● Problem details: An exact copy of every record is the required answer.

━━━━

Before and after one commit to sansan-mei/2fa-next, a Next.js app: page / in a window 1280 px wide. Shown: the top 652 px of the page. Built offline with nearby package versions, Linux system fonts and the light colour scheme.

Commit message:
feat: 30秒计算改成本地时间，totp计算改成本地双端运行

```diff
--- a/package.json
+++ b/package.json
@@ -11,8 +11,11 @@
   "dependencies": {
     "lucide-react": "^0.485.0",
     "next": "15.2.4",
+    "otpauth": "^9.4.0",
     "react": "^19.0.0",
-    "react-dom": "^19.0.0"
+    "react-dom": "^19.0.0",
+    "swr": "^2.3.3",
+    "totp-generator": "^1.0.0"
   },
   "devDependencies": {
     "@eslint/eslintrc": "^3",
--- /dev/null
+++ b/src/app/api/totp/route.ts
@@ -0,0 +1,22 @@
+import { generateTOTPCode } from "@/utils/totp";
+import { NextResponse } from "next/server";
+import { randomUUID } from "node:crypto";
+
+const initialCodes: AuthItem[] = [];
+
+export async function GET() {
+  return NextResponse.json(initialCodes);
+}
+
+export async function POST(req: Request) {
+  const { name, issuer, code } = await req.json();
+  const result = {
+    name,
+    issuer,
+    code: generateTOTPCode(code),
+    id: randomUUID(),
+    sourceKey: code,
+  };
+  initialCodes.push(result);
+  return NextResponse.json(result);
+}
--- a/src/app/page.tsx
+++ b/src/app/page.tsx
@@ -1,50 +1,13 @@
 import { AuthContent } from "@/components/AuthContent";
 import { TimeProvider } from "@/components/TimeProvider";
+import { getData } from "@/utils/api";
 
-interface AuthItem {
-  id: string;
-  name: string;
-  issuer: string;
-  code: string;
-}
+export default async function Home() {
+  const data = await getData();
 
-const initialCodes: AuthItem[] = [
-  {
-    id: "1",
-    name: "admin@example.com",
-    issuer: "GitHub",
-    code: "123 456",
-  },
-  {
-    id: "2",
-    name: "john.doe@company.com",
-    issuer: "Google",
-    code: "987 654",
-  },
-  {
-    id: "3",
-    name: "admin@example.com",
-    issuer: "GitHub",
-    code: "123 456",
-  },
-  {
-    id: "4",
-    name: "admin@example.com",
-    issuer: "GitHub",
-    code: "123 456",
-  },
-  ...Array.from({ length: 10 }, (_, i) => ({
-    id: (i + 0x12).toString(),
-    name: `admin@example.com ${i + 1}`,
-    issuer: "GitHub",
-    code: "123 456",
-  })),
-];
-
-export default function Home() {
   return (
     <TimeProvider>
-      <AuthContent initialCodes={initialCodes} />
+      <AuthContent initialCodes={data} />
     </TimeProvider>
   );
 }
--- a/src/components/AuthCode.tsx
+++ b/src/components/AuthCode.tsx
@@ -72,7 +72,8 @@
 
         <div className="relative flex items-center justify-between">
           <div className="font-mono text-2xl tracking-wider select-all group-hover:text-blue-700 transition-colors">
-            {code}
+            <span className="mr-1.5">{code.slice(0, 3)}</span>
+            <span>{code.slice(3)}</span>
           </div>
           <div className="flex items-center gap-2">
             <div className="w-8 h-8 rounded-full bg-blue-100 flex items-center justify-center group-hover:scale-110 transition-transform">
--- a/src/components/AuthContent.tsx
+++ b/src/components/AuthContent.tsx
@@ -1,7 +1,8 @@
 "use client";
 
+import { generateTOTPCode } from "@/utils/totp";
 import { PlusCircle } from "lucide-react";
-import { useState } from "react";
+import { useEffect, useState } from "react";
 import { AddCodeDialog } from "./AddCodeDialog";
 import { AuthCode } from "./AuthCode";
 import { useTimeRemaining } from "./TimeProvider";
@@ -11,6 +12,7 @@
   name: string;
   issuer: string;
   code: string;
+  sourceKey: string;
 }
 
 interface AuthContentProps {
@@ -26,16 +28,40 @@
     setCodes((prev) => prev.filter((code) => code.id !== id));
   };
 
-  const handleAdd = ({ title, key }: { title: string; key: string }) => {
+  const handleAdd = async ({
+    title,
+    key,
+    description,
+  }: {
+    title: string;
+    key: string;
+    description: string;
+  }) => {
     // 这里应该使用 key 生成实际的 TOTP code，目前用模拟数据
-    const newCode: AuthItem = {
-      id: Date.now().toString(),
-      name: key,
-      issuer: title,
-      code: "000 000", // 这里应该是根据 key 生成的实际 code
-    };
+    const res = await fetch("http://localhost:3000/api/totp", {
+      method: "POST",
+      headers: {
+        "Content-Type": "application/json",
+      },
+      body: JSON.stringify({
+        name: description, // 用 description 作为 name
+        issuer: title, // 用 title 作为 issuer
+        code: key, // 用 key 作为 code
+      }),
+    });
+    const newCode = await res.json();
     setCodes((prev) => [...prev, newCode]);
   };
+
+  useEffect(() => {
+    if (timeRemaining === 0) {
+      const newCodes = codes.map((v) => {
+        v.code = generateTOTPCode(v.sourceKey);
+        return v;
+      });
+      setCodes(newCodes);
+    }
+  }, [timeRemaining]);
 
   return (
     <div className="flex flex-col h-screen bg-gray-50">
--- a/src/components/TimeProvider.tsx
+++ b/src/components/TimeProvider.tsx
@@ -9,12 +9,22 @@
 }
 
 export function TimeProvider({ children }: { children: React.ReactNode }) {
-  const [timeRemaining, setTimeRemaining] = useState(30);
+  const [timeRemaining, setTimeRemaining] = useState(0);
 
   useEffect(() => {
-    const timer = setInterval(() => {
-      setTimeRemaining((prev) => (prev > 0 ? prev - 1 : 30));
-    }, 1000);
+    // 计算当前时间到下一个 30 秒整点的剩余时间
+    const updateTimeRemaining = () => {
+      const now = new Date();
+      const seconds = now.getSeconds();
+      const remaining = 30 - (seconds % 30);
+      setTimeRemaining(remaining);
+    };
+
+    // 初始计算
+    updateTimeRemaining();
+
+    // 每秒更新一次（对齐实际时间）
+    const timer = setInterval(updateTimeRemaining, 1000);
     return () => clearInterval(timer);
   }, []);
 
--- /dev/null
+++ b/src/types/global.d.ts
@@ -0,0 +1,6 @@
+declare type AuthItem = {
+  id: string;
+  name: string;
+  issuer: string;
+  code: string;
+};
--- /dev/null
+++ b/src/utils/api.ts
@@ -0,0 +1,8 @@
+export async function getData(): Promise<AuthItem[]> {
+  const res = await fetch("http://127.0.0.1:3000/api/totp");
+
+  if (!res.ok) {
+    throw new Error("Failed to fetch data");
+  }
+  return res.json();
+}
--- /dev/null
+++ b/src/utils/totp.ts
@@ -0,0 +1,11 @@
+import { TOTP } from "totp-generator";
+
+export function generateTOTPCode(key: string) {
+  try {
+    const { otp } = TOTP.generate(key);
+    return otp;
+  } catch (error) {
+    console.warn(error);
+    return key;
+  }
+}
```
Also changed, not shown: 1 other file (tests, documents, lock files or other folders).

━━━━

● Reply:
Before and after one commit to sansan-mei/2fa-next, a Next.js app: page / in a window 1280 px wide. Shown: the top 652 px of the page. Built offline with nearby package versions, Linux system fonts and the light colour scheme.

Commit message:
feat: 30秒计算改成本地时间，totp计算改成本地双端运行

```diff
--- a/package.json
+++ b/package.json
@@ -11,8 +11,11 @@
   "dependencies": {
     "lucide-react": "^0.485.0",
     "next": "15.2.4",
+    "otpauth": "^9.4.0",
     "react": "^19.0.0",
-    "react-dom": "^19.0.0"
+    "react-dom": "^19.0.0",
+    "swr": "^2.3.3",
+    "totp-generator": "^1.0.0"
   },
   "devDependencies": {
     "@eslint/eslintrc": "^3",
--- /dev/null
+++ b/src/app/api/totp/route.ts
@@ -0,0 +1,22 @@
+import { generateTOTPCode } from "@/utils/totp";
+import { NextResponse } from "next/server";
+import { randomUUID } from "node:crypto";
+
+const initialCodes: AuthItem[] = [];
+
+export async function GET() {
+  return NextResponse.json(initialCodes);
+}
+
+export async function POST(req: Request) {
+  const { name, issuer, code } = await req.json();
+  const result = {
+    name,
+    issuer,
+    code: generateTOTPCode(code),
+    id: randomUUID(),
+    sourceKey: code,
+  };
+  initialCodes.push(result);
+  return NextResponse.json(result);
+}
--- a/src/app/page.tsx
+++ b/src/app/page.tsx
@@ -1,50 +1,13 @@
 import { AuthContent } from "@/components/AuthContent";
 import { TimeProvider } from "@/components/TimeProvider";
+import { getData } from "@/utils/api";
 
-interface AuthItem {
-  id: string;
-  name: string;
-  issuer: string;
-  code: string;
-}
+export default async function Home() {
+  const data = await getData();
 
-const initialCodes: AuthItem[] = [
-  {
-    id: "1",
-    name: "admin@example.com",
-    issuer: "GitHub",
-    code: "123 456",
-  },
-  {
-    id: "2",
-    name: "john.doe@company.com",
-    issuer: "Google",
-    code: "987 654",
-  },
-  {
-    id: "3",
-    name: "admin@example.com",
-    issuer: "GitHub",
-    code: "123 456",
-  },
-  {
-    id: "4",
-    name: "admin@example.com",
-    issuer: "GitHub",
-    code: "123 456",
-  },
-  ...Array.from({ length: 10 }, (_, i) => ({
-    id: (i + 0x12).toString(),
-    name: `admin@example.com ${i + 1}`,
-    issuer: "GitHub",
-    code: "123 456",
-  })),
-];
-
-export default function Home() {
   return (
     <TimeProvider>
-      <AuthContent initialCodes={initialCodes} />
+      <AuthContent initialCodes={data} />
     </TimeProvider>
   );
 }
--- a/src/components/AuthCode.tsx
+++ b/src/components/AuthCode.tsx
@@ -72,7 +72,8 @@
 
         <div className="relative flex items-center justify-between">
           <div className="font-mono text-2xl tracking-wider select-all group-hover:text-blue-700 transition-colors">
-            {code}
+            <span className="mr-1.5">{code.slice(0, 3)}</span>
+            <span>{code.slice(3)}</span>
           </div>
           <div className="flex items-center gap-2">
             <div className="w-8 h-8 rounded-full bg-blue-100 flex items-center justify-center group-hover:scale-110 transition-transform">
--- a/src/components/AuthContent.tsx
+++ b/src/components/AuthContent.tsx
@@ -1,7 +1,8 @@
 "use client";
 
+import { generateTOTPCode } from "@/utils/totp";
 import { PlusCircle } from "lucide-react";
-import { useState } from "react";
+import { useEffect, useState } from "react";
 import { AddCodeDialog } from "./AddCodeDialog";
 import { AuthCode } from "./AuthCode";
 import { useTimeRemaining } from "./TimeProvider";
@@ -11,6 +12,7 @@
   name: string;
   issuer: string;
   code: string;
+  sourceKey: string;
 }
 
 interface AuthContentProps {
@@ -26,16 +28,40 @@
     setCodes((prev) => prev.filter((code) => code.id !== id));
   };
 
-  const handleAdd = ({ title, key }: { title: string; key: string }) => {
+  const handleAdd = async ({
+    title,
+    key,
+    description,
+  }: {
+    title: string;
+    key: string;
+    description: string;
+  }) => {
     // 这里应该使用 key 生成实际的 TOTP code，目前用模拟数据
-    const newCode: AuthItem = {
-      id: Date.now().toString(),
-      name: key,
-      issuer: title,
-      code: "000 000", // 这里应该是根据 key 生成的实际 code
-    };
+    const res = await fetch("http://localhost:3000/api/totp", {
+      method: "POST",
+      headers: {
+        "Content-Type": "application/json",
+      },
+      body: JSON.stringify({
+        name: description, // 用 description 作为 name
+        issuer: title, // 用 title 作为 issuer
+        code: key, // 用 key 作为 code
+      }),
+    });
+    const newCode = await res.json();
     setCodes((prev) => [...prev, newCode]);
   };
+
+  useEffect(() => {
+    if (timeRemaining === 0) {
+      const newCodes = codes.map((v) => {
+        v.code = generateTOTPCode(v.sourceKey);
+        return v;
+      });
+      setCodes(newCodes);
+    }
+  }, [timeRemaining]);
 
   return (
     <div className="flex flex-col h-screen bg-gray-50">
--- a/src/components/TimeProvider.tsx
+++ b/src/components/TimeProvider.tsx
@@ -9,12 +9,22 @@
 }
 
 export function TimeProvider({ children }: { children: React.ReactNode }) {
-  const [timeRemaining, setTimeRemaining] = useState(30);
+  const [timeRemaining, setTimeRemaining] = useState(0);
 
   useEffect(() => {
-    const timer = setInterval(() => {
-      setTimeRemaining((prev) => (prev > 0 ? prev - 1 : 30));
-    }, 1000);
+    // 计算当前时间到下一个 30 秒整点的剩余时间
+    const updateTimeRemaining = () => {
+      const now = new Date();
+      const seconds = now.getSeconds();
+      const remaining = 30 - (seconds % 30);
+      setTimeRemaining(remaining);
+    };
+
+    // 初始计算
+    updateTimeRemaining();
+
+    // 每秒更新一次（对齐实际时间）
+    const timer = setInterval(updateTimeRemaining, 1000);
     return () => clearInterval(timer);
   }, []);
 
--- /dev/null
+++ b/src/types/global.d.ts
@@ -0,0 +1,6 @@
+declare type AuthItem = {
+  id: string;
+  name: string;
+  issuer: string;
+  code: string;
+};
--- /dev/null
+++ b/src/utils/api.ts
@@ -0,0 +1,8 @@
+export async function getData(): Promise<AuthItem[]> {
+  const res = await fetch("http://127.0.0.1:3000/api/totp");
+
+  if (!res.ok) {
+    throw new Error("Failed to fetch data");
+  }
+  return res.json();
+}
--- /dev/null
+++ b/src/utils/totp.ts
@@ -0,0 +1,11 @@
+import { TOTP } from "totp-generator";
+
+export function generateTOTPCode(key: string) {
+  try {
+    const { otp } = TOTP.generate(key);
+    return otp;
+  } catch (error) {
+    console.warn(error);
+    return key;
+  }
+}
```
Also changed, not shown: 1 other file (tests, documents, lock files or other folders).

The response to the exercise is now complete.